Screenshot and code edit data
##############################

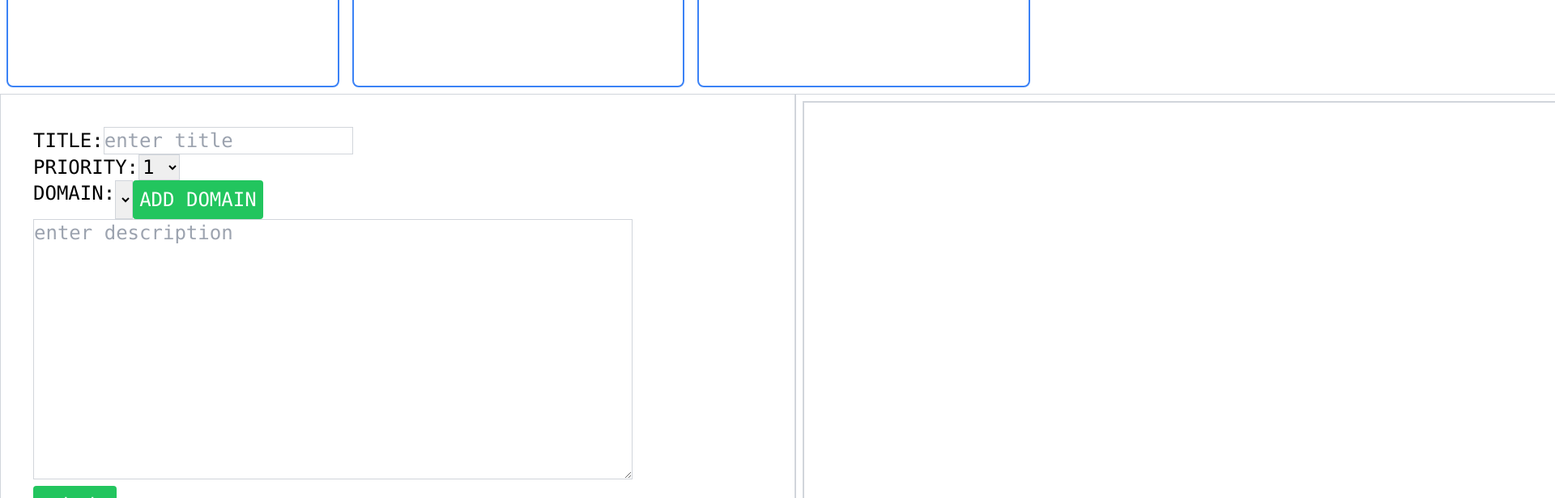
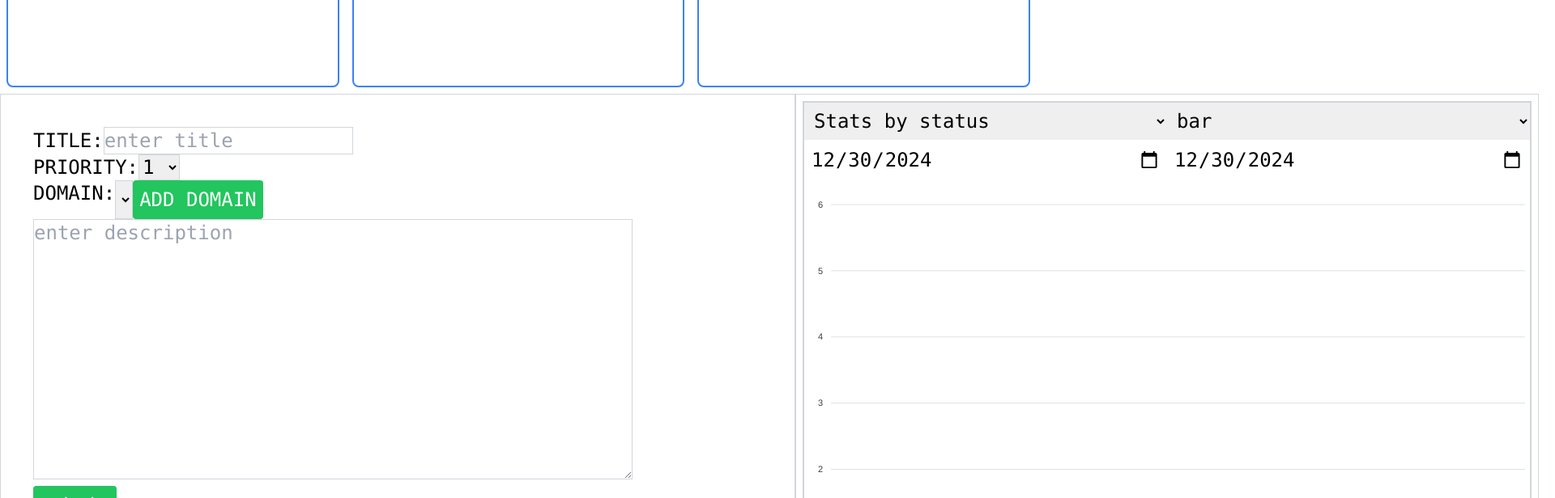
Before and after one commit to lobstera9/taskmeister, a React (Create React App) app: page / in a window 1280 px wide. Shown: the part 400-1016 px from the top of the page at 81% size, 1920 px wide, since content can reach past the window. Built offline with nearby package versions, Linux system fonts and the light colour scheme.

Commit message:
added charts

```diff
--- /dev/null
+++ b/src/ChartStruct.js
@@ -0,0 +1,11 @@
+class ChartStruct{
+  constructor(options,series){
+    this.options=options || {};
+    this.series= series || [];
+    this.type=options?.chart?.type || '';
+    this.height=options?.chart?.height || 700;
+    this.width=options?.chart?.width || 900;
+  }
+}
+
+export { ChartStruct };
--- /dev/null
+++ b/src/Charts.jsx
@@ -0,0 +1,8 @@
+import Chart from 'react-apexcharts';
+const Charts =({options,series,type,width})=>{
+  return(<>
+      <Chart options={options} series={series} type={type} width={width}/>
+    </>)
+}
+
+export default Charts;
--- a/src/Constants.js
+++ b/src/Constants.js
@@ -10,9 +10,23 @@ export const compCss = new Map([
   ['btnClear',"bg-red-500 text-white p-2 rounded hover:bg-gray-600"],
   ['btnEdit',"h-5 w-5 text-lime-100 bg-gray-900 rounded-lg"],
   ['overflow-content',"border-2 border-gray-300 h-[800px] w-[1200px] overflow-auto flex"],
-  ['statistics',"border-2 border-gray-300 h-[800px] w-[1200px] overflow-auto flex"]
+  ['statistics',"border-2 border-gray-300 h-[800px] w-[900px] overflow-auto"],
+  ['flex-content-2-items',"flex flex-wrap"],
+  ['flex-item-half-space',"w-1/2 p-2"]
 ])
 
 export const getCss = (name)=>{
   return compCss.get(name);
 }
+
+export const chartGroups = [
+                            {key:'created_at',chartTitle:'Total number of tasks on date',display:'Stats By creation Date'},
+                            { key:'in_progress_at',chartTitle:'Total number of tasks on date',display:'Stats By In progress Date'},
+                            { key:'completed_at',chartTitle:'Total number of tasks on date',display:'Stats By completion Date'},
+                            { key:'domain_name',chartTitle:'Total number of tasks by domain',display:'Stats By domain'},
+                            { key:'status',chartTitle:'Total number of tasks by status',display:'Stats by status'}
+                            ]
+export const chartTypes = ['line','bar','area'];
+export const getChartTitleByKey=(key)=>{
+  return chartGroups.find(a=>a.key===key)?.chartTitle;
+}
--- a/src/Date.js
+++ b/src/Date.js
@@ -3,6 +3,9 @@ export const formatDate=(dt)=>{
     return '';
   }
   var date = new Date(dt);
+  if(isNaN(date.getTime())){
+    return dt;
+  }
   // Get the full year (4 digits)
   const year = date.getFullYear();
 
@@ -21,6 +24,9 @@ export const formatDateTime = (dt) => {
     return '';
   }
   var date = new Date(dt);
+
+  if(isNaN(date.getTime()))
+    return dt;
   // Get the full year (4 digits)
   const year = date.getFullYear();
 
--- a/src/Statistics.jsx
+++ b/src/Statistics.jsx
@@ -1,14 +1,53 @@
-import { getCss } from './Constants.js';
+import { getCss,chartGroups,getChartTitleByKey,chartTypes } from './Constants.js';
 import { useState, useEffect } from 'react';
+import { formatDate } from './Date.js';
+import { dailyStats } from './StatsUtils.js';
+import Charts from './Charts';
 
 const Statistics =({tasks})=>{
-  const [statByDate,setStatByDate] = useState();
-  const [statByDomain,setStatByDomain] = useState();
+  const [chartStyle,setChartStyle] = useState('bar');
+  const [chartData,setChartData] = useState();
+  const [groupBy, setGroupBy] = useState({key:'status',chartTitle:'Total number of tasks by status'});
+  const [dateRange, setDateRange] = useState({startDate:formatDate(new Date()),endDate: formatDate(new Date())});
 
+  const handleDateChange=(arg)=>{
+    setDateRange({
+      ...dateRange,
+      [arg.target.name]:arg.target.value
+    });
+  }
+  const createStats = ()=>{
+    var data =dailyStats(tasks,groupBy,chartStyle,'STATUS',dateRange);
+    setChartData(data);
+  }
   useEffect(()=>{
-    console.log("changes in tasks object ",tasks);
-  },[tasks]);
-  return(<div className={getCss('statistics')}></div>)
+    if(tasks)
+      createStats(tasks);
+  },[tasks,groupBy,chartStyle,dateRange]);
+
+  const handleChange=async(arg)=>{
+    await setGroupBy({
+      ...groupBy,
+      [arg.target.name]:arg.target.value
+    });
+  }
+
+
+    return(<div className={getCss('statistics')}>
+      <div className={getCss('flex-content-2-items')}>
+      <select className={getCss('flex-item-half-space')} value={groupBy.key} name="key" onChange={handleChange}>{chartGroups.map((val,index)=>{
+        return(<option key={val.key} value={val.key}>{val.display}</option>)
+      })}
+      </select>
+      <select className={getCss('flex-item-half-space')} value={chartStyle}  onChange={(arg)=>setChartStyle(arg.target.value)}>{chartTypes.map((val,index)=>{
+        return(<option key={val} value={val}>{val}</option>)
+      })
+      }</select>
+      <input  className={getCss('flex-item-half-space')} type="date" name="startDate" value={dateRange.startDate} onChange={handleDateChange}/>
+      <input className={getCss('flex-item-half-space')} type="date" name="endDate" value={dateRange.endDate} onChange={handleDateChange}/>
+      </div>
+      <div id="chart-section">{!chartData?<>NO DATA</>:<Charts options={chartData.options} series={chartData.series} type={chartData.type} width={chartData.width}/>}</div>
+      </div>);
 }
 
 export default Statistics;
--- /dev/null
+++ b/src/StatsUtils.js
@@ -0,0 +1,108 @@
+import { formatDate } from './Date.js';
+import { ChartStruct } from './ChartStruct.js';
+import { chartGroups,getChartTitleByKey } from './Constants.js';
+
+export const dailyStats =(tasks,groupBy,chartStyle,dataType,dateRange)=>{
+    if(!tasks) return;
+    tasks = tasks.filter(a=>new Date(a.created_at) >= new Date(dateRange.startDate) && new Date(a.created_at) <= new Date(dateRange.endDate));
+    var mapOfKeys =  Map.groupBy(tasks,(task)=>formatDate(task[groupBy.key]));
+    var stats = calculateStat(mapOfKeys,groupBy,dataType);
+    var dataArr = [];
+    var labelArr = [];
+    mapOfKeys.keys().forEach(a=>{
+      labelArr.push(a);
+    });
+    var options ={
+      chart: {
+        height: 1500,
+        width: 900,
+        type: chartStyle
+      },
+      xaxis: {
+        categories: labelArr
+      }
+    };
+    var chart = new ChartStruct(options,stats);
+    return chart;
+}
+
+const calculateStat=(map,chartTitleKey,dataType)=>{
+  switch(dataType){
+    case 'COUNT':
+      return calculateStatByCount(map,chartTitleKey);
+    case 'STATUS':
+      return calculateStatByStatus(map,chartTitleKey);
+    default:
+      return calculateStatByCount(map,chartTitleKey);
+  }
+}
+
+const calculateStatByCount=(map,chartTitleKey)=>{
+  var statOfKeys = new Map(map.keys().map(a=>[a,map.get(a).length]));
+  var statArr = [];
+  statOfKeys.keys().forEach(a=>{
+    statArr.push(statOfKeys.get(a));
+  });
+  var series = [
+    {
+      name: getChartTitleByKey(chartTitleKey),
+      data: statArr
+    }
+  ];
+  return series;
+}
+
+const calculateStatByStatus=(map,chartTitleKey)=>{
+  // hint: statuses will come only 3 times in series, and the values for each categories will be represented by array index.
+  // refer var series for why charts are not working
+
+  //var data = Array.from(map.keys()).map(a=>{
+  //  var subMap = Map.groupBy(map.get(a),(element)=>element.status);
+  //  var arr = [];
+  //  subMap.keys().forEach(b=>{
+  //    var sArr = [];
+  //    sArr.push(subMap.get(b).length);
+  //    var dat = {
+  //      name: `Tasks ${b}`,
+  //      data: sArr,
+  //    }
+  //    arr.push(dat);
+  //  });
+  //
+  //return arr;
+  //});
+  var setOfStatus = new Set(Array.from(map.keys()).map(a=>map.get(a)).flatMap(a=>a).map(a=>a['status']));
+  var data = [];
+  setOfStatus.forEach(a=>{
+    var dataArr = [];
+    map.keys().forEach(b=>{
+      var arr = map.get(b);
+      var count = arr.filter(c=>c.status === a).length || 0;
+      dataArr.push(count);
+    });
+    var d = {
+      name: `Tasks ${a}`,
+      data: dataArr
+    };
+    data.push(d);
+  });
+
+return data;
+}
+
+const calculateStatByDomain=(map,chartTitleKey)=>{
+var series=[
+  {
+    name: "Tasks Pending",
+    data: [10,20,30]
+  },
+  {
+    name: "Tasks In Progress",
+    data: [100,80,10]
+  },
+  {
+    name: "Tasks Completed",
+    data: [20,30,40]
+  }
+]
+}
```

##############################

*About this task*
Find the word "items" in the records and pull out each line that has it.

*Solution for this exercise*
+  ['flex-content-2-items',"flex flex-wrap"],
+      <div className={getCss('flex-content-2-items')}>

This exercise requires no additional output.